So when Russian rapper Smoky Mo takes lead on the short “Bang Boogie,” there is a palpable sense of confusion. Never mind that it follows two other oddities that rely entirely on guest vocalists: the completely out of place disco strut of “Armor” and a sparse cover of Hole’s “Doll.” Individually judged, these are not bad songs — Tricky’s cover of “Doll” is accurate to the source material while simultaneously obtaining a sense of modernity — but in the context of Ununiform they feel carelessly tossed around. While Tricky may flaunt his production prowess, a string of random but very similar sounding guest vocalists prevent any sense of cohesion.

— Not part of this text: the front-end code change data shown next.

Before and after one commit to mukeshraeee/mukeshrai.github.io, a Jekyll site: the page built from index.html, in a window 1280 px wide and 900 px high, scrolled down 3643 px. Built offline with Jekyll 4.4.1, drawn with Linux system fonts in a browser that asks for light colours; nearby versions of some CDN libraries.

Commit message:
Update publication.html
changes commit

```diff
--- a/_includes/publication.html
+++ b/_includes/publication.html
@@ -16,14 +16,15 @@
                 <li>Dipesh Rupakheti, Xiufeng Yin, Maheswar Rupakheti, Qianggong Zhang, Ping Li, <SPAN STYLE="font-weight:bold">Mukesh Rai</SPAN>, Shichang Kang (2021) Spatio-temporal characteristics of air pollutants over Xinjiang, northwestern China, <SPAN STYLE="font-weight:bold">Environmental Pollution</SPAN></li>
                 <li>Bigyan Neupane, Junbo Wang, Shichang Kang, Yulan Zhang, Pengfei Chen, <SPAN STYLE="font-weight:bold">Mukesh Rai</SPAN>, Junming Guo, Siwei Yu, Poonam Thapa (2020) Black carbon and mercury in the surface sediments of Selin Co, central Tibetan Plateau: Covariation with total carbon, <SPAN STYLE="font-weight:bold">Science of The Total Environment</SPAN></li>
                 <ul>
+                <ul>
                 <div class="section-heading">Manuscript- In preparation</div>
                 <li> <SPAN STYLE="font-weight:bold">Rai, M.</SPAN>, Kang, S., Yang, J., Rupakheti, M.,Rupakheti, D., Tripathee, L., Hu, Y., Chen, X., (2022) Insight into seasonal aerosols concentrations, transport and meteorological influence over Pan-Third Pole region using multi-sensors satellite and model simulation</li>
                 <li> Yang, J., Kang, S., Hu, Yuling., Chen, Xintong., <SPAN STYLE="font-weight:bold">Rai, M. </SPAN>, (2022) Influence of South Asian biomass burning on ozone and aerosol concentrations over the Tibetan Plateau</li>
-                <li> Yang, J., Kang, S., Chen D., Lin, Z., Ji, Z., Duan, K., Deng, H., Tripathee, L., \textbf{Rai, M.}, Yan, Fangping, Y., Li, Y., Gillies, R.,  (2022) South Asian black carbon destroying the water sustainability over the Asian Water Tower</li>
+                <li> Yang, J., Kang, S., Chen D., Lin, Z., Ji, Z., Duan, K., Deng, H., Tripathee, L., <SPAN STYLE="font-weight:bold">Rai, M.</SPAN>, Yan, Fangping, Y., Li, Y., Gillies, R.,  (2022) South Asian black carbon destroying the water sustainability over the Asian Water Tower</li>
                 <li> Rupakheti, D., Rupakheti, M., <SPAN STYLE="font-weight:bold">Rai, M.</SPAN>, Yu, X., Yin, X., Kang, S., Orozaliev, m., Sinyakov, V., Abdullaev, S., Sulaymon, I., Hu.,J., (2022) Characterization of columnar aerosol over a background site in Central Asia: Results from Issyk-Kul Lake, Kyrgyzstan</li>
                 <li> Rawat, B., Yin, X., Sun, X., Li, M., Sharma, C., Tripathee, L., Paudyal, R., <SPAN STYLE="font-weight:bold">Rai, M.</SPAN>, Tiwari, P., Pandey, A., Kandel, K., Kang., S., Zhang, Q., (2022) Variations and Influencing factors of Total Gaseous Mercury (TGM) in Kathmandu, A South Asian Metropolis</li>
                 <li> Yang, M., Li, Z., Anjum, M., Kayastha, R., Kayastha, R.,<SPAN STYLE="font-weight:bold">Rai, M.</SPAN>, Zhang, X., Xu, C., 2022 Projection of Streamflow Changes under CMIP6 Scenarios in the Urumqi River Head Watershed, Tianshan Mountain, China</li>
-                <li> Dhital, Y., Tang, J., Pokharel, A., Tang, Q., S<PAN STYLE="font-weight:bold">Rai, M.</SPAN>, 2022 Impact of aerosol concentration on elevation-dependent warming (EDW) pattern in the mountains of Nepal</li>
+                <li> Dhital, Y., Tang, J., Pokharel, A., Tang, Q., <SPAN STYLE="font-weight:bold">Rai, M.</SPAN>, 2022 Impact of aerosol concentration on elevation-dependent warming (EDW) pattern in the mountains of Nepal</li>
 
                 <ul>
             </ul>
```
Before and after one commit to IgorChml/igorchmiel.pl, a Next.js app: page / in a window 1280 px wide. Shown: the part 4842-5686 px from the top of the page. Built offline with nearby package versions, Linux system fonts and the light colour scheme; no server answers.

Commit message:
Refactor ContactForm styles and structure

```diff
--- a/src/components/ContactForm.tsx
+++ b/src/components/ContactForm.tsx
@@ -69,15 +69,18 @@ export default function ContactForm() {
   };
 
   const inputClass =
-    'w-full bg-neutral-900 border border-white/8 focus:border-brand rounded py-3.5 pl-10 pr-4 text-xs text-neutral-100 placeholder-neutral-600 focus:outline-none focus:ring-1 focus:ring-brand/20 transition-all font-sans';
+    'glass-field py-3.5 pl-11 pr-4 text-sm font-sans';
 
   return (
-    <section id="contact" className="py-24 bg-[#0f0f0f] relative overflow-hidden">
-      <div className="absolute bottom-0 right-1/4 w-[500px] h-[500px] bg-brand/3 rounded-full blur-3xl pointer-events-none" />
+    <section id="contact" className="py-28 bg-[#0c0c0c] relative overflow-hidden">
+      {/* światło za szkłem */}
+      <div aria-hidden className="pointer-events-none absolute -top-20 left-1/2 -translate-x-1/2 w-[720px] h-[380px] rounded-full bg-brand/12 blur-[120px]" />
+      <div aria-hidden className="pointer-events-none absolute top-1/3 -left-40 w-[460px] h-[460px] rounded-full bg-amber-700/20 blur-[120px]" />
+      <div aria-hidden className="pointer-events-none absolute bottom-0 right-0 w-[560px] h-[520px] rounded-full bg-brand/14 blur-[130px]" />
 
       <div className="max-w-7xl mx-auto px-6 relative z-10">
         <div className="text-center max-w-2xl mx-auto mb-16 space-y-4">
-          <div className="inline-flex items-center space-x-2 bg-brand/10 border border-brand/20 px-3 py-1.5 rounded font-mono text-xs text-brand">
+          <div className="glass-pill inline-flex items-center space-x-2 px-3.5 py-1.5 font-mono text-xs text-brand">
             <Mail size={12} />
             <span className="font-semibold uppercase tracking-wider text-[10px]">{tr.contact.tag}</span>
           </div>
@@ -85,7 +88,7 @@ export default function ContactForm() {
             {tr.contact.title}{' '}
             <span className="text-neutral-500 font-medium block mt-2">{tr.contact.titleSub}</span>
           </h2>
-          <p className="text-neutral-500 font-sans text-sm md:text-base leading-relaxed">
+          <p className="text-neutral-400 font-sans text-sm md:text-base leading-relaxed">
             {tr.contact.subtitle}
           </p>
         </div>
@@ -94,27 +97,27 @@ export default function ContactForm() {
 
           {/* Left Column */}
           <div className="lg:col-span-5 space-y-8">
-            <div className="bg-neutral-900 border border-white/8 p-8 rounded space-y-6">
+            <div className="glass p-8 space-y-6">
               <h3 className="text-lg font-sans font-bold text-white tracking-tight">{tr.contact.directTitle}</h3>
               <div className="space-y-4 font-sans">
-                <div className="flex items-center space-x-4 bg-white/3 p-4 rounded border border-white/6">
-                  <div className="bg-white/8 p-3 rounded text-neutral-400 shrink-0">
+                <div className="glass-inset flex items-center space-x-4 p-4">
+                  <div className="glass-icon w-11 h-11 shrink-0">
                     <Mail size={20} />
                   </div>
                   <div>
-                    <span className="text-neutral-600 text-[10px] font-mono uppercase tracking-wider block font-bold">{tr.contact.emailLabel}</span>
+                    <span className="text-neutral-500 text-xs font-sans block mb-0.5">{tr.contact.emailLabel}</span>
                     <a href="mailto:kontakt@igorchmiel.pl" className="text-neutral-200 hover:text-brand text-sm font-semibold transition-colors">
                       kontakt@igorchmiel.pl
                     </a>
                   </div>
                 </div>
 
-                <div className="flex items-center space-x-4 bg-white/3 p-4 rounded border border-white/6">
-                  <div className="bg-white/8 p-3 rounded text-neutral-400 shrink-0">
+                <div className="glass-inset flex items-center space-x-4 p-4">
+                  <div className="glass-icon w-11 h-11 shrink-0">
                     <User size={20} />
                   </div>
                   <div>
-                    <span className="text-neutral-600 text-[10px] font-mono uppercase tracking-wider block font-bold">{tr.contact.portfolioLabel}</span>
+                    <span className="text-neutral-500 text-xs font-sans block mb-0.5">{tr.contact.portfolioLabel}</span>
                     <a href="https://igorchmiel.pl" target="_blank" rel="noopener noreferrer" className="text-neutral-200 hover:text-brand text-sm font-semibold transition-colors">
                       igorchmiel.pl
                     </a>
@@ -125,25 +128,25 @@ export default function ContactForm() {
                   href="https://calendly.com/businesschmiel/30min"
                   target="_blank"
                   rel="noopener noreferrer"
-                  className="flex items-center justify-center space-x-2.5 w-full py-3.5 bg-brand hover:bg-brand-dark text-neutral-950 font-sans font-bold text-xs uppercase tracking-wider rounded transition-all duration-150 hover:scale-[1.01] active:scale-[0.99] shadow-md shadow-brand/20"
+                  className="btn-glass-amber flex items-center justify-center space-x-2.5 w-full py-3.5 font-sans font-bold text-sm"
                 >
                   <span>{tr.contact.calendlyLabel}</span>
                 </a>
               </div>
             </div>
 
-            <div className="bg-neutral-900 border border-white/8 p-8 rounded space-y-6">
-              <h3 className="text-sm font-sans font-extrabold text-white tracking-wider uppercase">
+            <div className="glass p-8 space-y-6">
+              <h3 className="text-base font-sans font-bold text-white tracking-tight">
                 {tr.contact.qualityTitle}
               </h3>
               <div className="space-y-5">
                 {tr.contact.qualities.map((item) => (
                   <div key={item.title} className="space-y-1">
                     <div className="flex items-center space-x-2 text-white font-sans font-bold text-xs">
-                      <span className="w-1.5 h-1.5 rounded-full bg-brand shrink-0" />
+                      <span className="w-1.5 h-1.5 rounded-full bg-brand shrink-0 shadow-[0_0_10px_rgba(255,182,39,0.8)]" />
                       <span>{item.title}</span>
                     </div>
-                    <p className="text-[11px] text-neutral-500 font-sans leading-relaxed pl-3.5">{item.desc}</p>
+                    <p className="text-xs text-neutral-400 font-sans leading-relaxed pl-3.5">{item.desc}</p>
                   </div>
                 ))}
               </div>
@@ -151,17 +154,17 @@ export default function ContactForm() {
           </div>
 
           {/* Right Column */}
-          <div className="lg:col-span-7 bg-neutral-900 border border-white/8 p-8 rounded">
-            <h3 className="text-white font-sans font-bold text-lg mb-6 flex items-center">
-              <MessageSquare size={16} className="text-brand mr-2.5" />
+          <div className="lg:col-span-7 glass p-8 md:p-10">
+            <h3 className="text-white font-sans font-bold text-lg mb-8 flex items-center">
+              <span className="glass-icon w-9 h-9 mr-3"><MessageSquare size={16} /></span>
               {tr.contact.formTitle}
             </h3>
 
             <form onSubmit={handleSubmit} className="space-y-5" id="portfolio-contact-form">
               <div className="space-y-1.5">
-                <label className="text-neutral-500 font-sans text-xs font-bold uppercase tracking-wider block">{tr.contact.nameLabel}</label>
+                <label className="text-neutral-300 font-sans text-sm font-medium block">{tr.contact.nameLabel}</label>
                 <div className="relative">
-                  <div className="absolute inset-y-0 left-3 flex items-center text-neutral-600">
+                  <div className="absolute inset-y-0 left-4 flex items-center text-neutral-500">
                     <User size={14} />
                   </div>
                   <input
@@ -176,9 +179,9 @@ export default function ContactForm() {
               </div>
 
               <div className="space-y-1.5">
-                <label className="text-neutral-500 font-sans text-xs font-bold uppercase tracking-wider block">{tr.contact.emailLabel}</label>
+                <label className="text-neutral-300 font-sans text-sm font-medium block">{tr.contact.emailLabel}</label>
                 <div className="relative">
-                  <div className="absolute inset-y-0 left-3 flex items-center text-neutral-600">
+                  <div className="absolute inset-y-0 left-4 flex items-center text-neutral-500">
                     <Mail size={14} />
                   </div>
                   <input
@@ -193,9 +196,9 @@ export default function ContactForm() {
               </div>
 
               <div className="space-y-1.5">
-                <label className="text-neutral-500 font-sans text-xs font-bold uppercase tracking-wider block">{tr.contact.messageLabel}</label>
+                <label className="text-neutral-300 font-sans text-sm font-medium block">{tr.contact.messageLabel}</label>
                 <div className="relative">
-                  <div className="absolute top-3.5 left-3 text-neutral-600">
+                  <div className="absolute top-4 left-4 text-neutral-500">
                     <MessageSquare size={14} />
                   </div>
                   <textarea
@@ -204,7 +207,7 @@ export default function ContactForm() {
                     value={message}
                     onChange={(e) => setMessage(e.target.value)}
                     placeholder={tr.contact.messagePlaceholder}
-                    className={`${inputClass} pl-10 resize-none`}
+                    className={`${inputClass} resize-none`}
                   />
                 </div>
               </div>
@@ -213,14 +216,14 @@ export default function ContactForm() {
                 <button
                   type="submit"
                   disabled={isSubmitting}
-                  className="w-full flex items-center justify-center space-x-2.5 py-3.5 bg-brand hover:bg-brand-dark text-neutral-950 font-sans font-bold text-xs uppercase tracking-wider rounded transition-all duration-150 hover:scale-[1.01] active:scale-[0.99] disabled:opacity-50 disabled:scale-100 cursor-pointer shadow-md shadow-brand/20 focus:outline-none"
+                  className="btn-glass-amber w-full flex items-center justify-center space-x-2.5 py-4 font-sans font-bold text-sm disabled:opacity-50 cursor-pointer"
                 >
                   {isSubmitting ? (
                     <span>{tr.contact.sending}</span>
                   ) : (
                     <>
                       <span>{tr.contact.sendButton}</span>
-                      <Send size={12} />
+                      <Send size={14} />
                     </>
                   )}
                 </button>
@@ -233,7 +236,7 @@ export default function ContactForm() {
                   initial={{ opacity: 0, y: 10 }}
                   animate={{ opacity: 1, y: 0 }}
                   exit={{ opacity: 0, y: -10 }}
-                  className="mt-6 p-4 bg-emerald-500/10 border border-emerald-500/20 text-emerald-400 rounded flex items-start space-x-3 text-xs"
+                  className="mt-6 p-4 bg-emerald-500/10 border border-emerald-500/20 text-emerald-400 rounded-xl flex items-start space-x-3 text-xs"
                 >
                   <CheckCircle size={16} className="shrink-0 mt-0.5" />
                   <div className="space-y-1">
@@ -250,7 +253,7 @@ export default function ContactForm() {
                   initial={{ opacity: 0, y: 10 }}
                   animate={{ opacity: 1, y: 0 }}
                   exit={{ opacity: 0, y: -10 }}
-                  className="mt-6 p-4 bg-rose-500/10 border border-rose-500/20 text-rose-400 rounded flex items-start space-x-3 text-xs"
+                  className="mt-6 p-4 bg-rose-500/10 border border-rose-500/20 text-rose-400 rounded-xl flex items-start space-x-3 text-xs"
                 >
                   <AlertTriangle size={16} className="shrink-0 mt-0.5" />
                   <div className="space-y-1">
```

In fact, Tricky’s vocals are almost entirely absent from the album’s latter half until the aforementioned, “When We Die.” Bird sounds devastatingly brilliant, Tricky’s menacing whisper still a potent match for her silky-smooth vocals, but a tepid arrangement brings things down to a dull thud rather than the sultry glide one might expect. It doesn’t help that the duo’s performance sounds distressingly absent of any emotional grounding, as if Bird recorded the chorus, emailed it in and was subsequently copy-and-pasted a handful of times throughout the song. What could have been a brilliant reunion comes off as more of a long-distance sigh.
Ununiform is an album with much promise, but rarely comes close to reaching its full potential. Its hazy, drifting sound may be suitable for those aimlessly stoned nights, but the closer you listen, the more disjointed and haphazard everything sounds. One gets the feeling that, while ideas may come quickly to Tricky, nowadays they rarely move beyond a half-formed state. At just a hair short of 40 minutes, it still proves to be a tedious listen.